The head of the Treasury Department said on Wednesday that he was relieved when a congressman asked him a question about marijuana after being grilled all day about President Donald Trump’s tax returns.
Rep. Ed Perlmutter (D-CO) did begin his questioning by addressing the tax return issue, asking whether Trump directed Treasury Secretary Steven Mnuchin to withhold his tax information. But recognizing that the official wasn’t likely to give any especially helpful or revealing responses, the congressman said he wanted to “change the subject.”
“I want to talk about marijuana,” Perlmutter said at a hearing before the House Financial Services Committee.
“Thank you, I appreciate that,” Mnuchin said. “It’s rare that I would say I would prefer to talk about marijuana than those other two subjects [related to Trump’s tax returns], but I’m happy to.”

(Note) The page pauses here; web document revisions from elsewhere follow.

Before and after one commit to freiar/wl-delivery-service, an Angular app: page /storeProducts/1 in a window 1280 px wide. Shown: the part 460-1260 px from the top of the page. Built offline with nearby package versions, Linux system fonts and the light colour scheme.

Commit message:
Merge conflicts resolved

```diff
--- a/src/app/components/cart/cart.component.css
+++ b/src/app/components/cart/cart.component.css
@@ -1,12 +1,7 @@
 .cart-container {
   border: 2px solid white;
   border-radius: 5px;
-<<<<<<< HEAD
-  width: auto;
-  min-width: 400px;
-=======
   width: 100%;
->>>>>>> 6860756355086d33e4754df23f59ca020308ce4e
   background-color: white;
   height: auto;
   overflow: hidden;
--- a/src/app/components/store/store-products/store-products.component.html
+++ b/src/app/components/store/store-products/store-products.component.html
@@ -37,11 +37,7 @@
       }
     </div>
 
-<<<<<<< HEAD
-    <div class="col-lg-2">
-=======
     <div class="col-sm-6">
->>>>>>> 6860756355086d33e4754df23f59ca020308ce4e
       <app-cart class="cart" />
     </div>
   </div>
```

The congressman said he appreciated that Treasury has worked with lawmakers on his bipartisan cannabis banking legislation, which would prevent financial institutions from being penalized by federal regulators for servicing marijuana businesses, and then described how he views his bill as a “public safety matter.”
Mnuchin replied that he’s been following the legislation and in turn appreciates Perlmutter’s work on the issue.
“I have before testified this is an issue for Congress to decided,” he said. “We have a big problem. And the problem is, there’s a federal law and there are state laws. From our perspective at Treasury, we are caught in the middle of this both from the standpoint of the IRS, where we have to build cash rooms to take in cash, and from the banking sector.”
“I would encourage Congress to address this issue,” he said. “It’s got to be resolved one way or another, but it is not in anybody’s interest to have this amount of cash on the streets, which obviously would just end up illicit hands in a bad party economy and things that are unsafe.”
He then revealed that Treasury is conducting “an interagency review on your bill.” In past testimony, Mnuchin simply said that he’d be “happy to review it internally.”
The official also recently said during a separate hearing that he doesn’t believe cannabis businesses should be entitled to federal tax credits so long as the plant remains federally prohibited.
Perlmutter closed on a confident note.
“We will continue to press this forward,” he said. “I know it’s going to pass the House, and then we’ll see where it goes from there.”
It's not a surprise Sec. Mnuchin would rather talk about anything other than Trump's tax returns but I appreciate the Secretary's candidness and the @USTreasury taking the issue of #SAFEBanking seriously. https://t.co/nZbwpO7dOU
— Rep. Ed Perlmutter (@RepPerlmutter) May 22, 2019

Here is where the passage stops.